[Opening DATA section]

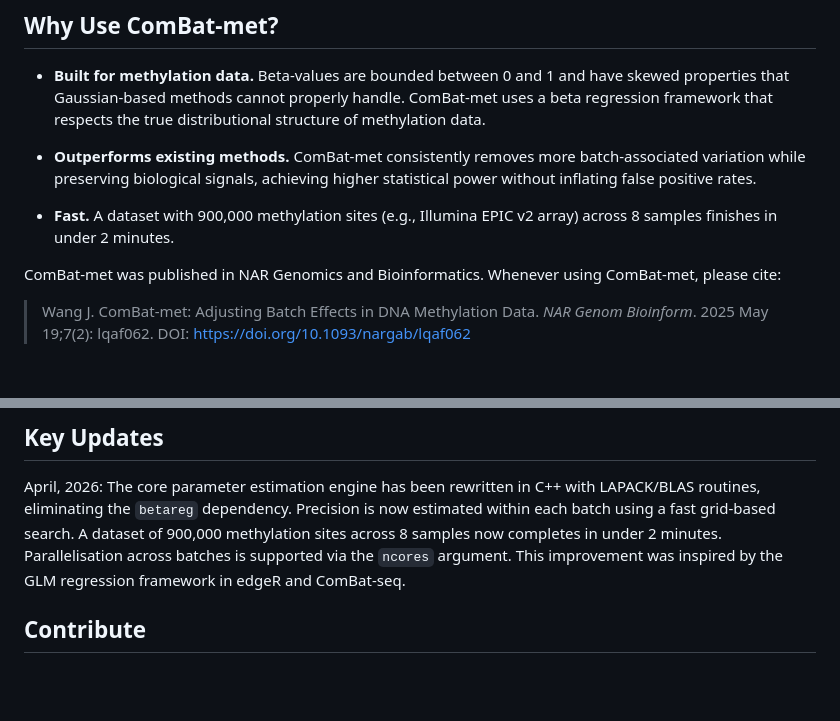
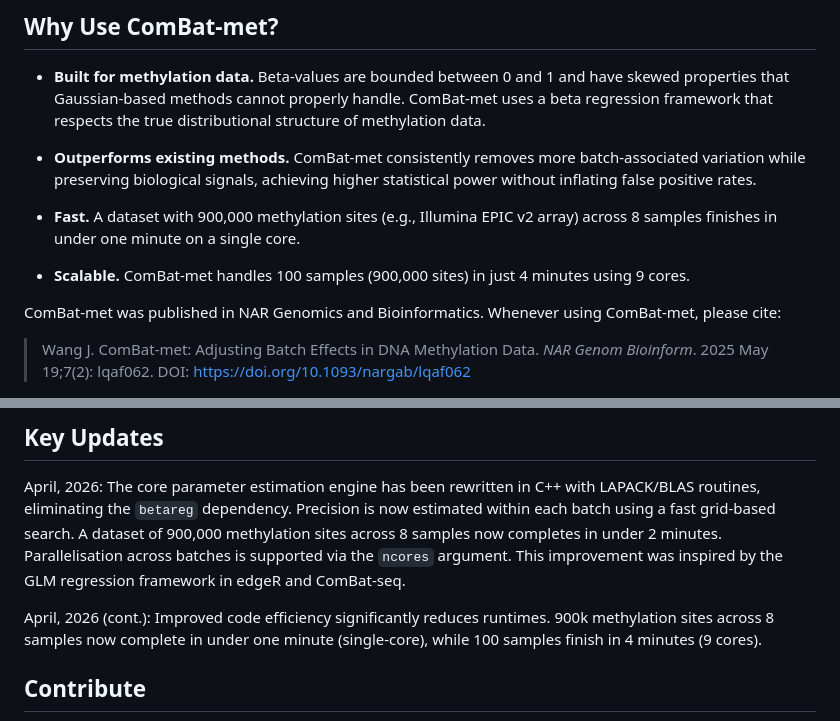
Before and after one commit to JmWangBio/ComBatMet, a Markdown page: README.md, 2 parts joined by grey strips. Rendered like a GitHub page; blank space fills up the shorter version.

```diff
--- a/README.md
+++ b/README.md
@@ -14,7 +14,9 @@ provided at the bottom of this page.
 
 - **Outperforms existing methods.** ComBat-met consistently removes more batch-associated variation while preserving biological signals, achieving higher statistical power without inflating false positive rates.
 
-- **Fast.** A dataset with 900,000 methylation sites (e.g., Illumina EPIC v2 array) across 8 samples finishes in under 2 minutes.
+- **Fast.** A dataset with 900,000 methylation sites (e.g., Illumina EPIC v2 array) across 8 samples finishes in under one minute on a single core.
+
+- **Scalable.** ComBat-met handles 100 samples (900,000 sites) in just 4 minutes using 9 cores.
 
 ComBat-met was published in NAR Genomics and Bioinformatics. Whenever using ComBat-met, please cite:
 
@@ -217,6 +219,8 @@ from the TCGA data as shown in the manuscript are stored in the “inst” folde
 
 April, 2026: The core parameter estimation engine has been rewritten in C++ with LAPACK/BLAS routines, eliminating the `betareg` dependency. Precision is now estimated within each batch using a fast grid-based search. A dataset of 900,000 methylation sites across 8 samples now completes in under 2 minutes. Parallelisation across batches is supported via the `ncores` argument. This improvement was inspired by the GLM regression framework in edgeR and ComBat-seq.
 
+April, 2026 (cont.): Improved code efficiency significantly reduces runtimes. 900k methylation sites across 8 samples now complete in under one minute (single-core), while 100 samples finish in 4 minutes (9 cores).
+
 ## Contribute
 
 We welcome your feedback and contributions! If you have suggestions, find an issue, or want to add new features, feel free to open an issue or submit a pull request. Together, we can make this project even better!
```
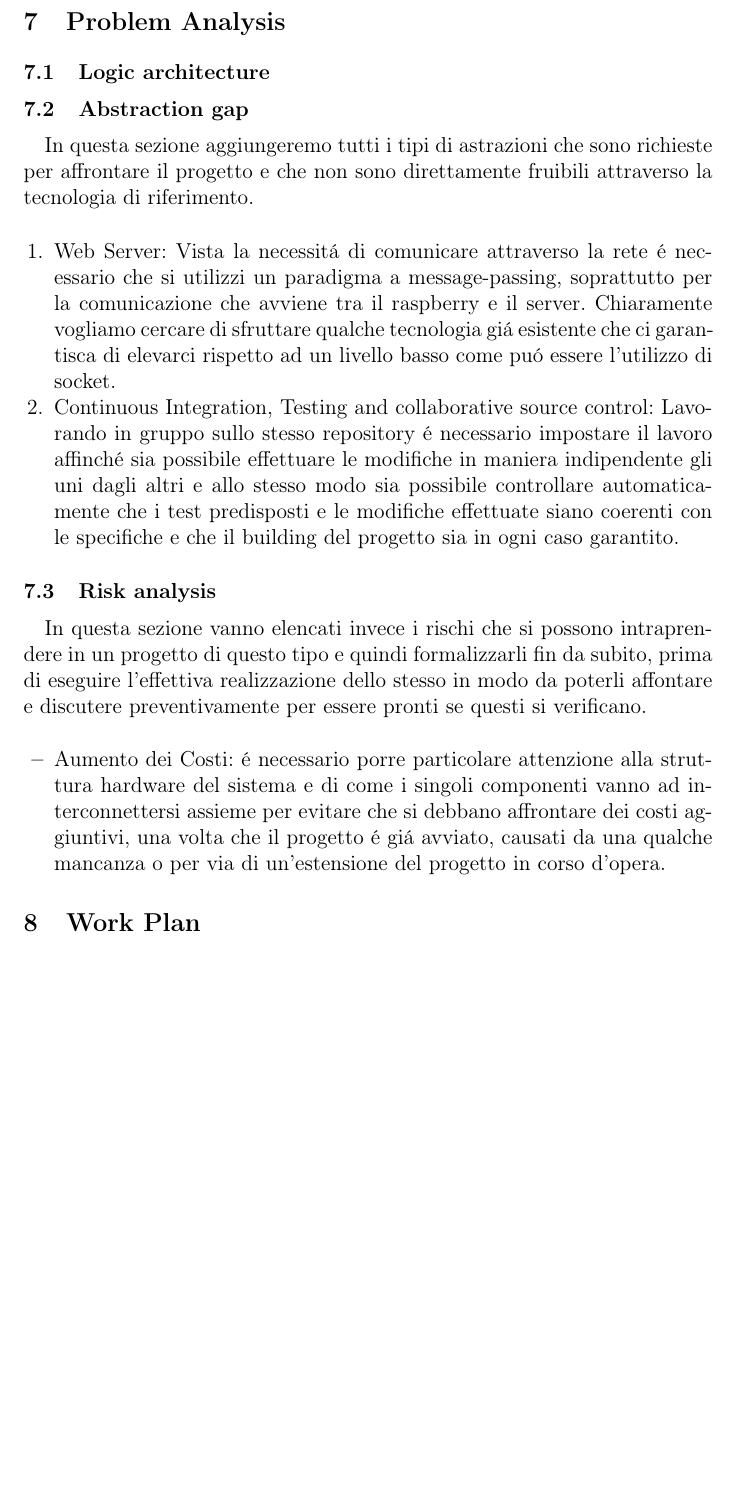
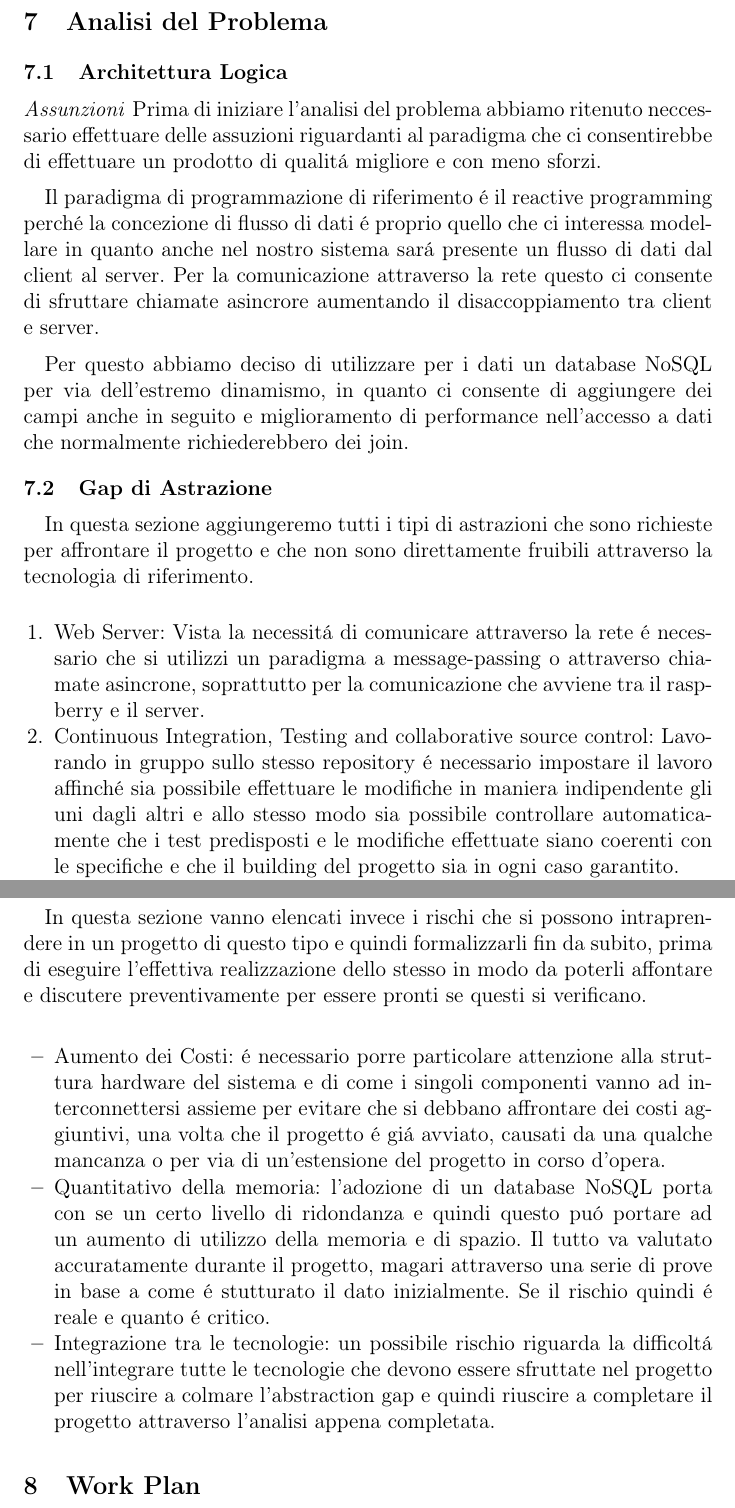
Before and after one commit to benkio/DomoticRoom, a LaTeX paper (Docs/ProjectReport/Report.TEX, which reads Docs/ProjectReport/6_Problem_Analysis.tex): part of page 20 of 22 before the commit and two parts of pages 20 and 21 of 23 after it, the two joined at a grey line, cut at the place of the change, the shorter picture padded with empty space. Compiled offline with pdfLaTeX.

Commit message:
Added the main paradigm, Database added some risks and abstraction gaps

```diff
--- a/Docs/ProjectReport/6_Problem_Analysis.tex
+++ b/Docs/ProjectReport/6_Problem_Analysis.tex
@@ -1,20 +1,31 @@
-\section{Problem Analysis}
+\section{Analisi del Problema}
 \labelsec{ProblemAnalysis}
 %===========================================================================
-\subsection{Logic architecture}
-\subsection{Abstraction gap}
+\subsection{Architettura Logica}
+
+\paragraph{Assunzioni}
+Prima di iniziare l'analisi del problema abbiamo ritenuto neccessario effettuare delle assuzioni riguardanti al paradigma che ci consentirebbe di effettuare un prodotto di qualit\'a migliore e con meno sforzi.
+
+Il paradigma di programmazione di riferimento \'e il reactive programming perch\'e la concezione di flusso di dati \'e proprio quello che ci interessa modellare in quanto anche nel nostro sistema sar\'a presente un flusso di dati dal client al server. Per la comunicazione attraverso la rete questo ci consente di sfruttare chiamate asincrore aumentando il disaccoppiamento tra client e server.
+
+Per questo abbiamo deciso di utilizzare per i dati un database NoSQL per via dell'estremo dinamismo, in quanto ci consente di aggiungere dei campi anche in seguito e miglioramento di performance nell'accesso a dati che normalmente richiederebbero dei join.
+
+\subsection{Gap di Astrazione}
 
 In questa sezione aggiungeremo tutti i tipi di astrazioni che sono richieste per affrontare il progetto e che non sono direttamente fruibili attraverso la tecnologia di riferimento.
 
 \begin{enumerate}
-  \item Web Server: Vista la necessit\'a di comunicare attraverso la rete \'e necessario che si utilizzi un paradigma a message-passing, soprattutto per la comunicazione che avviene tra il raspberry e il server. Chiaramente vogliamo cercare di sfruttare qualche tecnologia gi\'a esistente che ci garantisca di elevarci rispetto ad un livello basso come pu\'o essere l'utilizzo di socket.
+  \item Web Server: Vista la necessit\'a di comunicare attraverso la rete \'e necessario che si utilizzi un paradigma a message-passing o attraverso chiamate asincrone, soprattutto per la comunicazione che avviene tra il raspberry e il server.
   \item Continuous Integration, Testing and collaborative source control: Lavorando in gruppo sullo stesso repository \'e necessario impostare il lavoro affinch\'e sia possibile effettuare le modifiche in maniera indipendente gli uni dagli altri e allo stesso modo sia possibile controllare automaticamente che i test predisposti e le modifiche effettuate siano coerenti con le specifiche e che il building del progetto sia in ogni caso garantito.
+  \item{Paradigmi Eterogenei}: si \'e deciso di utilizzare dei paradigmi diversi dal OOP classico e questo pu\'o portare a problematiche di utilizzo, per via dell'inesperienza e comunque non vengono fornite direttamente dal linguaggio e quindi vanno trovate soluzioni al problema.
 \end{enumerate}
 
-\subsection{Risk analysis}
+\subsection{Analisi dei Rischi}
 
 In questa sezione vanno elencati invece i rischi che si possono intraprendere in un progetto di questo tipo e quindi formalizzarli fin da subito, prima di eseguire l'effettiva realizzazione dello stesso in modo da poterli affontare e discutere preventivamente per essere pronti se questi si verificano.
 
 \begin{itemize}
   \item Aumento dei Costi: \'e necessario porre particolare attenzione alla struttura hardware del sistema e di come i singoli componenti vanno ad interconnettersi assieme per evitare che si debbano affrontare dei costi aggiuntivi, una volta che il progetto \'e gi\'a avviato, causati da una qualche mancanza o per via di un'estensione del progetto in corso d'opera.
+  \item Quantitativo della memoria: l'adozione di un database NoSQL porta con se un certo livello di ridondanza e quindi questo pu\'o portare ad un aumento di utilizzo della memoria e di spazio. Il tutto va valutato accuratamente durante il progetto, magari attraverso una serie di prove in base a come \'e stutturato il dato inizialmente. Se il rischio quindi \'e reale e quanto \'e critico.
+  \item Integrazione tra le tecnologie: un possibile rischio riguarda la difficolt\'a nell'integrare tutte le tecnologie che devono essere sfruttate nel progetto per riuscire a colmare l'abstraction gap e quindi riuscire a completare il progetto attraverso l'analisi appena completata.
 \end{itemize}
```
Also changed, not shown: Docs/ProjectReport/.#6_Problem_Analysis.tex (added, +1 -0 lines), Docs/ProjectReport/Report.pdf.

[Closing DATA section]

YOUR ASSIGNMENT
Every line above that includes the string "deciso" needs to be copied.

FINISHED EXERCISE
+Per questo abbiamo deciso di utilizzare per i dati un database NoSQL per via dell'estremo dinamismo, in quanto ci consente di aggiungere dei campi anche in seguito e miglioramento di performance nell'accesso a dati che normalmente richiederebbero dei join.
+  \item{Paradigmi Eterogenei}: si \'e deciso di utilizzare dei paradigmi diversi dal OOP classico e questo pu\'o portare a problematiche di utilizzo, per via dell'inesperienza e comunque non vengono fornite direttamente dal linguaggio e quindi vanno trovate soluzioni al problema.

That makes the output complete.